Here is an unpopular but undeniable fact of life: When private sector demand is weak, the federal government must serve as the spender of last resort.
When the New York Times entitles an editorial “The Truth About…” what it really means is “the liberal elite narrative about…”
The narrative is that we are suffering from a shortfall in demand. The reality is that the private sector has decided that workers should be hired on the basis of profits, rather than on the basis of debt. The government may choose to make a different decision, of course, but that will not necessarily strengthen our economy.
The editorial continues,
To truly tame deficits will require serious health care reform
Is this the truth? In Washington, serious health care reform means “fixing” private health insurance. But our deficits are caused not by problems in private health insurance. They are caused by the structure of Medicare and Medicaid. That is where we need reform. But the Times and other liberal mouthpieces need to create a narrative that makes it sound as though unsound government programs are the fault of the private sector.
When it comes to the big issues, voters at the midpoint usually get the policies, if not always the exact outcomes, they want. In the federal budget, the largest line items include Social Security, Medicare, Medicaid and military spending — all very popular programs. The interest on the national debt is mounting because we don’t like paying higher taxes now for all those benefits, so our government borrows to postpone the pain.
In the immortal words of Pogo, we have met the enemy and he is us.
Take a look at the top ten countries in the economic freedom index. Then look at the top ten countries by population. The United States is the only country in both lists, and at the rate things are going we will not be in the top ten in terms of economic freedom much longer.
My reading is that there are serious diseconomies of scale in governance. The larger the polity, the worse the ability to govern. Yes, some small countries are very un-free, but the most-free countries are all small. Of the other countries in the top ten in terms of economic freedom, Canada has the largest population, and it is barely more than 1/10th of ours. My impression is that Canada also is less centralized than the U.S., with more autonomy in the provinces.
Several readers have asked how one can prepare financially for a collapse of European currencies.
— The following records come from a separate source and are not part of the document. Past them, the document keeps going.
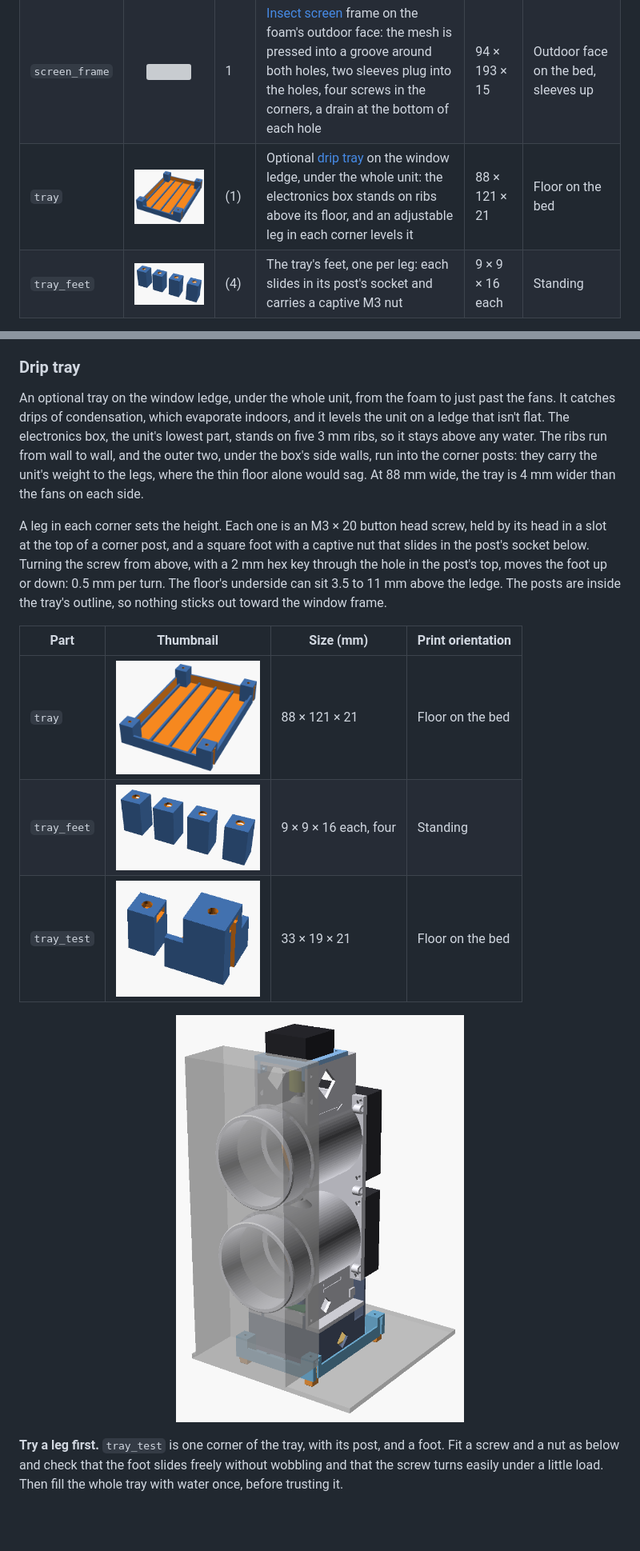
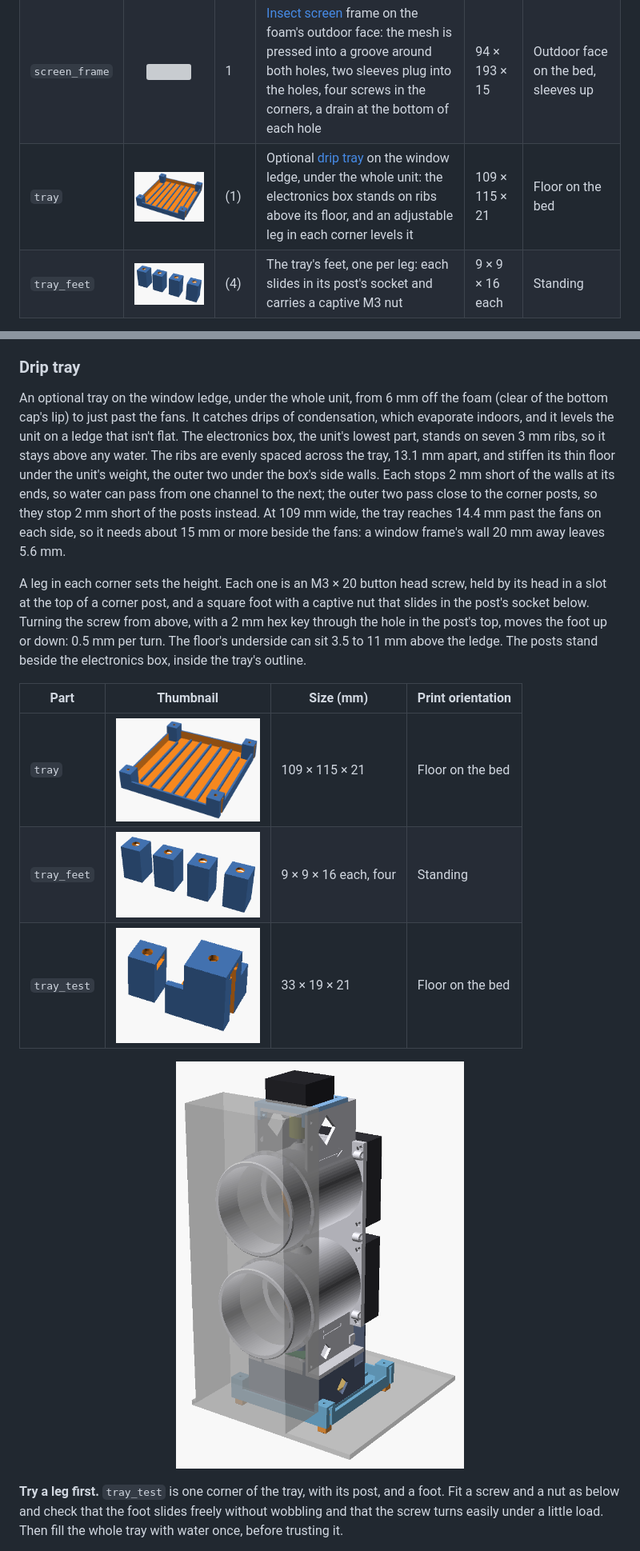
Before and after one commit to mmassico/window_air_vent, a Markdown page: README.md, 2 parts joined by grey strips. Shown at 80% size. Rendered like a GitHub page; pictures changed too: images/part_tray.png, images/part_tray_test.png, images/tray_view.png; blank space fills up the shorter version; grey boxes are pictures that could not be loaded.

Commit message:
Widen the drip tray, clear the bottom cap's lip, seven even ribs
The tray's back face now sits 6 mm off the foam (tray_back), clear of
the bottom cap's 4.8 mm lip. The back posts no longer fit behind the
electronics box, so all four posts stand beside it (tray_gap), and the
tray grows to 109 x 115 mm: 14.4 mm past the fans on each side.

Seven ribs, evenly spaced 13.1 mm apart across the inside; the outer
two fall under the box's side walls. Each rib stops 2 mm short of the
walls, and a rib that would pass close beside a post stops 2 mm short
of the post instead, so no narrow slit holds water.

Co-Authored-By: Claude Opus 5.5 <noreply@anthropic.com>

```diff
--- a/README.md
+++ b/README.md
@@ -59,7 +59,7 @@ At 8 L/s, roughly 10 hours a day over a cold-climate heating season (about 200 d
 | `ebox` | <img src="images/part_ebox.png" width="180"> | 1 | Electronics box under the housing; its front wall also covers the front of the bottom bay, and two back tabs screw to the bay walls | 80 × 76 × 64 | Floor on the bed |
 | `tube_spacer` | <img src="images/part_tube_spacer.png" width="180"> | 1 | Flat "8" over both spigots, against the stop rings and squeezed by the foam: it holds the spigots' ends at their spacing, so foam holes slightly off 96 mm can't bend the ducts and bind the shaft. The vent sits 2.5 mm further out of the foam | 90 × 186 × 2.5 | Flat |
 | `screen_frame` | <img src="images/part_screen_frame.png" width="180"> | 1 | [Insect screen](#insect-screen) frame on the foam's outdoor face: the mesh is pressed into a groove around both holes, two sleeves plug into the holes, four screws in the corners, a drain at the bottom of each hole | 94 × 193 × 15 | Outdoor face on the bed, sleeves up |
-| `tray` | <img src="images/part_tray.png" width="180"> | (1) | Optional [drip tray](#drip-tray) on the window ledge, under the whole unit: the electronics box stands on ribs above its floor, and an adjustable leg in each corner levels it | 88 × 121 × 21 | Floor on the bed |
+| `tray` | <img src="images/part_tray.png" width="180"> | (1) | Optional [drip tray](#drip-tray) on the window ledge, under the whole unit: the electronics box stands on ribs above its floor, and an adjustable leg in each corner levels it | 109 × 115 × 21 | Floor on the bed |
 | `tray_feet` | <img src="images/part_tray_feet.png" width="180"> | (4) | The tray's feet, one per leg: each slides in its post's socket and carries a captive M3 nut | 9 × 9 × 16 each | Standing |
 
 **Housing and discs must match.** The housing's shaft bosses have flat inner faces, and the discs have matching flats. A housing printed before this change (curved boss faces) needs the earlier discs: set `flat_boss = false` in `cad/window_vent.scad` and export `disc` (or `disc_nofoam`). A disc with flats leaves a 1.6 mm gap at a curved boss, and a disc without them won't turn between flat bosses.
@@ -383,13 +383,13 @@ Each sleeve has a 15 mm drain slot at the bottom, through its wall and the plate
 
 ### Drip tray
 
-An optional tray on the window ledge, under the whole unit, from the foam to just past the fans. It catches drips of condensation, which evaporate indoors, and it levels the unit on a ledge that isn't flat. The electronics box, the unit's lowest part, stands on five 3 mm ribs, so it stays above any water. The ribs run from wall to wall, and the outer two, under the box's side walls, run into the corner posts: they carry the unit's weight to the legs, where the thin floor alone would sag. At 88 mm wide, the tray is 4 mm wider than the fans on each side.
+An optional tray on the window ledge, under the whole unit, from 6 mm off the foam (clear of the bottom cap's lip) to just past the fans. It catches drips of condensation, which evaporate indoors, and it levels the unit on a ledge that isn't flat. The electronics box, the unit's lowest part, stands on seven 3 mm ribs, so it stays above any water. The ribs are evenly spaced across the tray, 13.1 mm apart, and stiffen its thin floor under the unit's weight, the outer two under the box's side walls. Each stops 2 mm short of the walls at its ends, so water can pass from one channel to the next; the outer two pass close to the corner posts, so they stop 2 mm short of the posts instead. At 109 mm wide, the tray reaches 14.4 mm past the fans on each side, so it needs about 15 mm or more beside the fans: a window frame's wall 20 mm away leaves 5.6 mm.
 
-A leg in each corner sets the height. Each one is an M3 × 20 button head screw, held by its head in a slot at the top of a corner post, and a square foot with a captive nut that slides in the post's socket below. Turning the screw from above, with a 2 mm hex key through the hole in the post's top, moves the foot up or down: 0.5 mm per turn. The floor's underside can sit 3.5 to 11 mm above the ledge. The posts are inside the tray's outline, so nothing sticks out toward the window frame.
+A leg in each corner sets the height. Each one is an M3 × 20 button head screw, held by its head in a slot at the top of a corner post, and a square foot with a captive nut that slides in the post's socket below. Turning the screw from above, with a 2 mm hex key through the hole in the post's top, moves the foot up or down: 0.5 mm per turn. The floor's underside can sit 3.5 to 11 mm above the ledge. The posts stand beside the electronics box, inside the tray's outline.
 
 | Part | <div style="width:180px">Thumbnail</div> | Size (mm) | Print orientation |
 |---|:---:|---|---|
-| `tray` | <img src="images/part_tray.png" width="180"> | 88 × 121 × 21 | Floor on the bed |
+| `tray` | <img src="images/part_tray.png" width="180"> | 109 × 115 × 21 | Floor on the bed |
 | `tray_feet` | <img src="images/part_tray_feet.png" width="180"> | 9 × 9 × 16 each, four | Standing |
 | `tray_test` | <img src="images/part_tray_test.png" width="180"> | 33 × 19 × 21 | Floor on the bed |
 
```
Also changed, not shown: other parts of README.md (+1 -1 lines), PRINT_CHECKLIST.md (+1 -1 lines), 3 other files.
Perhaps in the short run the U.S. dollar will be helped, but I would be thinking in terms of securities from countries like Canada, New Zealand, Singapore, and Switzerland.
Ultimately, I think that democracy is a very unreliable friend of economic freedom. The ability to vote with your feet is more valuable than the ability to cast a ballot. The trend in the U.S. is toward giving people less power to vote with their feet, as power becomes more centralized. If the median voter would like more decentralization, that is one message that is not getting through.